Not to put too fine a point on it, but Syrian refugees are fleeing a country torn asunder by both civil war against the Assad regime, and savage battles between rebel factions. It is the womb from which ISIS emerged. Most of the other effective rebel factions are affiliated with al-Qaeda. It is probably possible to skim fifty thousand people free of terrorist connections from the refugee population, but it won’t be easy, especially if it is supposed to be done quickly. If U.S. immigration authorities try to avoid the sectarian Muslim issue by expressing a preference for Syrian Christian refugees, all hell will break loose.
The Times op-ed includes a nasty little dig at people who take immigration law seriously, describing resistance to uncontrolled mass immigration as purely a function of partisan politics: “Finally, some will call this plan politically dead on arrival, given skepticism toward immigration, particularly in the Republican Party. But it’s worth noting that the 2003 study of the community found that two-thirds of respondents said they had voted for George W. Bush in 2000; refugee populations with traditional social views and a knack for entrepreneurship are not going to make Michigan less of a campaign battleground.”
“Skepticism toward immigration?” There’s not very much of that, on either side of the partisan divide. Skepticism toward illegal immigration is an entirely different matter.
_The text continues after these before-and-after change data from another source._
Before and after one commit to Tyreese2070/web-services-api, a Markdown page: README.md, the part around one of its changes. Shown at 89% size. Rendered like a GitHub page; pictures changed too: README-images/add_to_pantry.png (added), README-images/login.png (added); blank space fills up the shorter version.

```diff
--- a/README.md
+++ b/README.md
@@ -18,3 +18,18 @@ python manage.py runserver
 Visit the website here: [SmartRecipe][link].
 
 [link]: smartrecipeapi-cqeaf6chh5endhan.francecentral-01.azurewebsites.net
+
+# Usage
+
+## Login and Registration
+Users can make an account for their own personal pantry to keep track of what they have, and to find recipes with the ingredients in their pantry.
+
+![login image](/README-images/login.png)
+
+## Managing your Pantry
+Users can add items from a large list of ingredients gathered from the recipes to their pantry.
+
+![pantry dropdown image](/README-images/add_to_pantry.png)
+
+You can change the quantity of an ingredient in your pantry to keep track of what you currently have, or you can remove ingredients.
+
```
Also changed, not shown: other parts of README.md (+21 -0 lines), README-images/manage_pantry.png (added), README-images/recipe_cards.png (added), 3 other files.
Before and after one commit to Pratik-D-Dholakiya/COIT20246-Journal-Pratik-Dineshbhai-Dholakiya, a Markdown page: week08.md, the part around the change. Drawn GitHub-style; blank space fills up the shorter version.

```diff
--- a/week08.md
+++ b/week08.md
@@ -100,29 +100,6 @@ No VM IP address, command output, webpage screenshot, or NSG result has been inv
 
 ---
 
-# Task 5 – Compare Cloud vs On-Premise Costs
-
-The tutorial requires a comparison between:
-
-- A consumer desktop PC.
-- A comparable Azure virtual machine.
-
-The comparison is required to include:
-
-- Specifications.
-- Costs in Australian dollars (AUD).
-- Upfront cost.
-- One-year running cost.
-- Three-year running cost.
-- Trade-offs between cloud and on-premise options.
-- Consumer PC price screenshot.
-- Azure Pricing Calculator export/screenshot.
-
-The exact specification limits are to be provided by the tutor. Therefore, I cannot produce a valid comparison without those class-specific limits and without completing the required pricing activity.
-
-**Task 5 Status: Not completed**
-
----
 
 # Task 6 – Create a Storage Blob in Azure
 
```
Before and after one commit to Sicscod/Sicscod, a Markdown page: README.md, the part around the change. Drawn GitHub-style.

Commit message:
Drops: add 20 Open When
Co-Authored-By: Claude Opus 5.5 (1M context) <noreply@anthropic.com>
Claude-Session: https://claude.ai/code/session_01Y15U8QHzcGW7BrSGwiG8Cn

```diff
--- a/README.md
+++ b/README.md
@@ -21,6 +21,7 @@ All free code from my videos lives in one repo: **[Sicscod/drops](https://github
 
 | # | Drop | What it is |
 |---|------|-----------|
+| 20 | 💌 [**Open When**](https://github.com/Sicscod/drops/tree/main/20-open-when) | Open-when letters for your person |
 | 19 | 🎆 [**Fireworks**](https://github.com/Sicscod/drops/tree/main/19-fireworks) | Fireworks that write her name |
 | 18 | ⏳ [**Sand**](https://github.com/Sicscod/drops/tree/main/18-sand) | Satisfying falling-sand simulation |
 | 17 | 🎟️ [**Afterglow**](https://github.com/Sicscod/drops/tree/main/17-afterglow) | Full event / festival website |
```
On that subject, we are already dealing with a gigantic alien population, which nearly all Democrats and many Republicans are eager to grant amnesty, plus access to expensive social benefits to. Why should we need to import another 50,000 people, when we have millions of “new Americans” ready to go?
Instead of spending $1.5 billion to process and transport a host of Syrians to Detroit, why not incentivize the existing hard-working alien population of the United States to move there and revitalize the city with their high-voltage entrepreneurial energy? It would cost a great deal less than $1.5 billion. Both legal citizens and “undocumented Americans” would be entitled to ask why such a vast sum should be spent on foreigners in foreign lands.
Or have we been misled about the value of the untapped asset represented by the existing alien population on U.S. soil? Our elites grow very angry at anyone who questions that value, or seeks to compute the social-services cost of the illegal immigrant population, but nothing they do suggests they actually consider illegal aliens to be a priceless under-utilized resource. They don’t seem very keen on the untapped potential of legal, native-born citizens, either. The solution to every economic need, from Silicon Valley to the corrupt, socialist wasteland of Detroit, lies in imported labor.
Of course, if we work with our existing under-employed population to provide labor and entrepreneurial energy for Detroit, we won’t be doing anything for those Syrian refugees. But 50,000 people is a tiny fraction of the population in those Jordanian and Turkish refugee camps — less than three percent of them, by Laitin and Jahr’s count. Meanwhile, a vast surge of refugees from Libya — a nation whose dire straits the current Administration of the U.S. government is directly responsible for — is heading toward Europe. Libyans fleeing the bloody hell of post-Qaddafi Libya are arguably more of an American responsibility than the victims of Bashar Assad, ISIS, and al-Qaeda.